Edinburgh Fringe-goers increases

The Fringe Society said that it has seen an increase in Edinburgh-based Fringe-goers. 

“Residents of our historic city accounted for 39% of all tickets issued (+4% on 2019), and their support and commitment to the festival is evident.  Overseas audience attendances also increased, accounting for 10% of all tickets issued (+2% on 2019).”

The Society distributed over £60,000 of Fringe vouchers and Lothian bus tickets this year with the help of local charities and community groups, so that residents across the city could experience the festival.
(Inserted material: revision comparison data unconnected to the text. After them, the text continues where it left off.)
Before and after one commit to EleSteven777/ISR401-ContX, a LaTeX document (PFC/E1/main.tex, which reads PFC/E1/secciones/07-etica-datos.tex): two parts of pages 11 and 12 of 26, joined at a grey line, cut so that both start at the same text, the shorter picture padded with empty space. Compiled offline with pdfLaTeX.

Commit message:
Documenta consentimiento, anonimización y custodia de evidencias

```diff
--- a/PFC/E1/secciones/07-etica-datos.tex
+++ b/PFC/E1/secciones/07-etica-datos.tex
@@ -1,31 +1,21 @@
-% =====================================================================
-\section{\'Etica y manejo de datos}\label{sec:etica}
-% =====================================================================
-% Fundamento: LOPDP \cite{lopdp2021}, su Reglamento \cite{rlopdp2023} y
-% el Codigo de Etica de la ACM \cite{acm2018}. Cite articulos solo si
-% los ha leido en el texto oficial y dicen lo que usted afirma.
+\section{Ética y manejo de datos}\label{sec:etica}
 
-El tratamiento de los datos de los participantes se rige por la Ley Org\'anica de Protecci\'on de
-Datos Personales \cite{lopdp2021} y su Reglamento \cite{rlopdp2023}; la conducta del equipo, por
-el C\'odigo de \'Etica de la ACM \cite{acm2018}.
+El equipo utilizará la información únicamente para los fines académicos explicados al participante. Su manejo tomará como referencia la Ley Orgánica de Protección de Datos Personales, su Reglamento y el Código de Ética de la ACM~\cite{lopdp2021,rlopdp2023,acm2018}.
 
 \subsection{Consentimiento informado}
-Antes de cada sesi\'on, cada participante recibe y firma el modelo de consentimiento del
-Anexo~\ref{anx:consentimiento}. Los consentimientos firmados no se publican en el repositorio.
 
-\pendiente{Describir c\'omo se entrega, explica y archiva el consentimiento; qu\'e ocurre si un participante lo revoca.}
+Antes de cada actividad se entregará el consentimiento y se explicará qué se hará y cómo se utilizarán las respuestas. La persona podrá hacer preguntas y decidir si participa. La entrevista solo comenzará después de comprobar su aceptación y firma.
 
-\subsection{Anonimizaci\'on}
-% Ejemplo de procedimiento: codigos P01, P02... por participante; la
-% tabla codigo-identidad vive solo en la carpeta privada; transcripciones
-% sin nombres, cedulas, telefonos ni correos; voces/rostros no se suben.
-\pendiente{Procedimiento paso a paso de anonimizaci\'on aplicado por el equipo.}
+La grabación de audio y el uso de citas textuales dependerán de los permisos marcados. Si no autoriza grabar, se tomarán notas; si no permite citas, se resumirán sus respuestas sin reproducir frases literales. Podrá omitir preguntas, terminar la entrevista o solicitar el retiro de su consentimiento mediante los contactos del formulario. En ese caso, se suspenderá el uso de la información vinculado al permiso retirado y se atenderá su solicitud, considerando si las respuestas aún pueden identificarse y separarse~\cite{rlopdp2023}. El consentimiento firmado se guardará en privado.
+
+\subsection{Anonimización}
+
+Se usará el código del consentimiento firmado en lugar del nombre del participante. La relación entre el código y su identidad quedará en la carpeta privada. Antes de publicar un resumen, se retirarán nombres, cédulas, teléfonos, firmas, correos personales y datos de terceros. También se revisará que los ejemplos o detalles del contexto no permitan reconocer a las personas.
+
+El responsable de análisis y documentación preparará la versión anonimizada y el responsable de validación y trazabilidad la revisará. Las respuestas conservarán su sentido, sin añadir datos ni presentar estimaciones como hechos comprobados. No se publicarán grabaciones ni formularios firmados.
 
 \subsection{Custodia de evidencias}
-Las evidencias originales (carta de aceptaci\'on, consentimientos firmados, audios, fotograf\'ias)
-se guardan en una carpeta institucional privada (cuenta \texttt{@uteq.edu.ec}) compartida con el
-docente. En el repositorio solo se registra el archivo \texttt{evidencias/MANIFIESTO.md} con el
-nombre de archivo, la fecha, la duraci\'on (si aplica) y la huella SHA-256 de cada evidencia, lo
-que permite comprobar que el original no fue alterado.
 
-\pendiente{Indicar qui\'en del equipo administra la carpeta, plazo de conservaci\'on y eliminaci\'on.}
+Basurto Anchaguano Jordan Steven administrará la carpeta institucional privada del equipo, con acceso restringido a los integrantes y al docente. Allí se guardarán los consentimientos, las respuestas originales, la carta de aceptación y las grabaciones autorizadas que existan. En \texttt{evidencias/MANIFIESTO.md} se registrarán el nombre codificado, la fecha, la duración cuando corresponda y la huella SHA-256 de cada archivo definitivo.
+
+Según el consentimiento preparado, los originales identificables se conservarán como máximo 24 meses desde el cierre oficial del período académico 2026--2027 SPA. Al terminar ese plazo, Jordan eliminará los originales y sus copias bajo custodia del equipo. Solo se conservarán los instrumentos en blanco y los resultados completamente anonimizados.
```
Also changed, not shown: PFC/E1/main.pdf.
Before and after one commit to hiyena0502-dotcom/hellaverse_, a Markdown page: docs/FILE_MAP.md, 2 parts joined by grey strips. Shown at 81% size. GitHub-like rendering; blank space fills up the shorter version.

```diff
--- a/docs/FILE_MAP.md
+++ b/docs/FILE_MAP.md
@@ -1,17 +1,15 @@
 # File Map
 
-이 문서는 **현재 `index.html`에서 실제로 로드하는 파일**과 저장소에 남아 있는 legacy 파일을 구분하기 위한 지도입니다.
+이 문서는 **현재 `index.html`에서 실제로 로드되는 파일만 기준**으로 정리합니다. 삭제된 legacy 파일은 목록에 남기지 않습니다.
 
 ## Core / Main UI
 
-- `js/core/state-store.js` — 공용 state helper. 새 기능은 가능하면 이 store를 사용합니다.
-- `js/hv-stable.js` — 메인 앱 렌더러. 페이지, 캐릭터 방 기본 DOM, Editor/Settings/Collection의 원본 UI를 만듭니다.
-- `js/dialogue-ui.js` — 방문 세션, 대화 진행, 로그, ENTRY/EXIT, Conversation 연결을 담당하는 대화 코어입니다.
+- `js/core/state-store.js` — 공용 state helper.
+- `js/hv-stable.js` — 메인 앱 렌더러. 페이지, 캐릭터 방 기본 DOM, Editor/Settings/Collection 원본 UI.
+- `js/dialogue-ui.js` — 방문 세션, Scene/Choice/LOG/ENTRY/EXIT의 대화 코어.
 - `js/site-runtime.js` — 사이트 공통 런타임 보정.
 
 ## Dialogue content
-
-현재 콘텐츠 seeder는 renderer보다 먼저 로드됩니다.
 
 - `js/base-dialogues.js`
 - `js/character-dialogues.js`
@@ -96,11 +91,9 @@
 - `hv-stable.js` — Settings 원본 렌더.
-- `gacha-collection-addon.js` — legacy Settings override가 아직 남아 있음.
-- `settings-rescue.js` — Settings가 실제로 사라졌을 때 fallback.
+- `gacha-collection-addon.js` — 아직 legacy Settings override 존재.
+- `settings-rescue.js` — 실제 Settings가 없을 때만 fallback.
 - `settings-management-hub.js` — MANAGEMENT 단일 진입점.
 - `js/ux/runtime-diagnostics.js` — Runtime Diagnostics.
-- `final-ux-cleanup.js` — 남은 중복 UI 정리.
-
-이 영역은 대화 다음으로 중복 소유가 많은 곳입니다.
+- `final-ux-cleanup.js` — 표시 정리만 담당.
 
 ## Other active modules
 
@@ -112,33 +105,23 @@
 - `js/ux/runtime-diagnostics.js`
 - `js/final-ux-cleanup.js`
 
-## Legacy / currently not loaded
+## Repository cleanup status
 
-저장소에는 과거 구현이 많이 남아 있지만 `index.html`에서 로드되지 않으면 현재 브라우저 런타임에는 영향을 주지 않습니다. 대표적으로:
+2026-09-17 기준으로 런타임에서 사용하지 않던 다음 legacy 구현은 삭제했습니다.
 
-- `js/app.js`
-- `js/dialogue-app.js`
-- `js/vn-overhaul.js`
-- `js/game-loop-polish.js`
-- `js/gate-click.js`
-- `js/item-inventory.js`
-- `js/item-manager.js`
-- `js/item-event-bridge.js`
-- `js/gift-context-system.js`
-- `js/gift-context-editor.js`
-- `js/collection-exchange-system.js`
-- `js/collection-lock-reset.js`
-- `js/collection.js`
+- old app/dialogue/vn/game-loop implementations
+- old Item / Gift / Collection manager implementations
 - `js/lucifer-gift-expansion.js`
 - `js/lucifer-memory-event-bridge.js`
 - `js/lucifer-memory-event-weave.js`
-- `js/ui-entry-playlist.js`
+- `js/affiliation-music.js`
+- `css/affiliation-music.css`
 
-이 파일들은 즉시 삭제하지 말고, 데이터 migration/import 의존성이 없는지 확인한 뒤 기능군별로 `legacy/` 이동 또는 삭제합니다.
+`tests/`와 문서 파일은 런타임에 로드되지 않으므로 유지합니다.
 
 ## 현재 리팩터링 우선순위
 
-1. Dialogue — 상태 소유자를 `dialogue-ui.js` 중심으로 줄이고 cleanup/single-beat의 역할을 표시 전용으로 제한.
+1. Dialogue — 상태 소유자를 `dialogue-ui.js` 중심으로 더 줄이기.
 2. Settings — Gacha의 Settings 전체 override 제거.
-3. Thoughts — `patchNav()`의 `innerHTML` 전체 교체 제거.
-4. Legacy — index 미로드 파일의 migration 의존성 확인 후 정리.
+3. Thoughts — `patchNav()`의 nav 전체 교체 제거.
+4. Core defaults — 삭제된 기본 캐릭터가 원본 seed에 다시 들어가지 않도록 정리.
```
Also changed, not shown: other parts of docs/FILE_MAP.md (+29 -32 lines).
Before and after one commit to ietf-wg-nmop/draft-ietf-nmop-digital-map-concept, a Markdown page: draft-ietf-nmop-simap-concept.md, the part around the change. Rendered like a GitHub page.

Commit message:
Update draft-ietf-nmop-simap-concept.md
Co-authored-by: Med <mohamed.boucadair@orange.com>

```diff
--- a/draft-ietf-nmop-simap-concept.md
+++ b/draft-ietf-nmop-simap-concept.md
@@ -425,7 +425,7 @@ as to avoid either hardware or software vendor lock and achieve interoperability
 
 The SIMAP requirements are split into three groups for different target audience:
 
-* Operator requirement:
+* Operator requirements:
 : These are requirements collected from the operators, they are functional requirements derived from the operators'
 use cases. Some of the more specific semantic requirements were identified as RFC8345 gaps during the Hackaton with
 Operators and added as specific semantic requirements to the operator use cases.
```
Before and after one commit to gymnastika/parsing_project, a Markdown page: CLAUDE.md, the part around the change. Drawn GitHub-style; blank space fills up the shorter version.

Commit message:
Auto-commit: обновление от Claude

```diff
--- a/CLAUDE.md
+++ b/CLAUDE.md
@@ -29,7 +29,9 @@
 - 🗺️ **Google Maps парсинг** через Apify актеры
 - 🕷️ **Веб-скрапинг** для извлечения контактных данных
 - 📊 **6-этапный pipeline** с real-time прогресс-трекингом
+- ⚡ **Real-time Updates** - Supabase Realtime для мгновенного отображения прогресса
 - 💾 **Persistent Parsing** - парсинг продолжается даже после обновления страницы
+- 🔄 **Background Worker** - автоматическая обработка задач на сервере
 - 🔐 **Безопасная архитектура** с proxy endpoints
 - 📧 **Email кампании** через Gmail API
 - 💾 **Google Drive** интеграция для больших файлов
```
In addition, over 900 schoolchildren came to the Fringe as part of its schools' outreach work.

The Fringe’s Street Events programme was extended into new sites this year, with 3,284 performances by Street Performers across the programme, including 650 Taster Stage slots on new sites in St Andrew Square and Cathedral Square in St James Quarter.  170 shows were represented, with five additional slots given to community groups and schools.

Benny Higgins, Chair of the Edinburgh Festival Fringe Society, added: "Recovery takes time, and that is why in June we launched our future development goals.  The Society acts to offer anyone a stage and everyone a seat, and there is much to do in the coming months.  We need to ensure the Fringe is the best place for thriving artists, while ensuring fair work and good citizenship.  Our digital experience will be key to delivering our climate action targets, and we need to do more to ensure who you are, and where you're from, is not a barrier to attending or participating in the Fringe."

Next year's Edinburgh Festival Fringe will run from the 4th to 28th August 2023.

Photo: Koi Collective in supernatural drama "Crossing the Void" at theSpace Triplex (preview show)

The Fringe in numbers

  • 63 countries
  • 1,354 accredited arts industry members – e.g. promoters, producers, festival and venue bookers – from 45 countries attended the festival to buy work and support artists beyond the Fringe, including Screen Fringe.
  • 150 sensory backpacks were used by autistic children and adults
  • Over 1,800 tickets were issued to local schools, charities and community groups
  • 60% of Fringe shows in accessible venues to wheelchair users
  • 3,384 performers took part in the Street Events programme
  • 900 schoolkids attended the Fringe as part of outreach work and 38 teachers saw shows as part of the Teachers' Theatre Club in partnership with Imaginate
  • 777 professional media accredited from 21 countries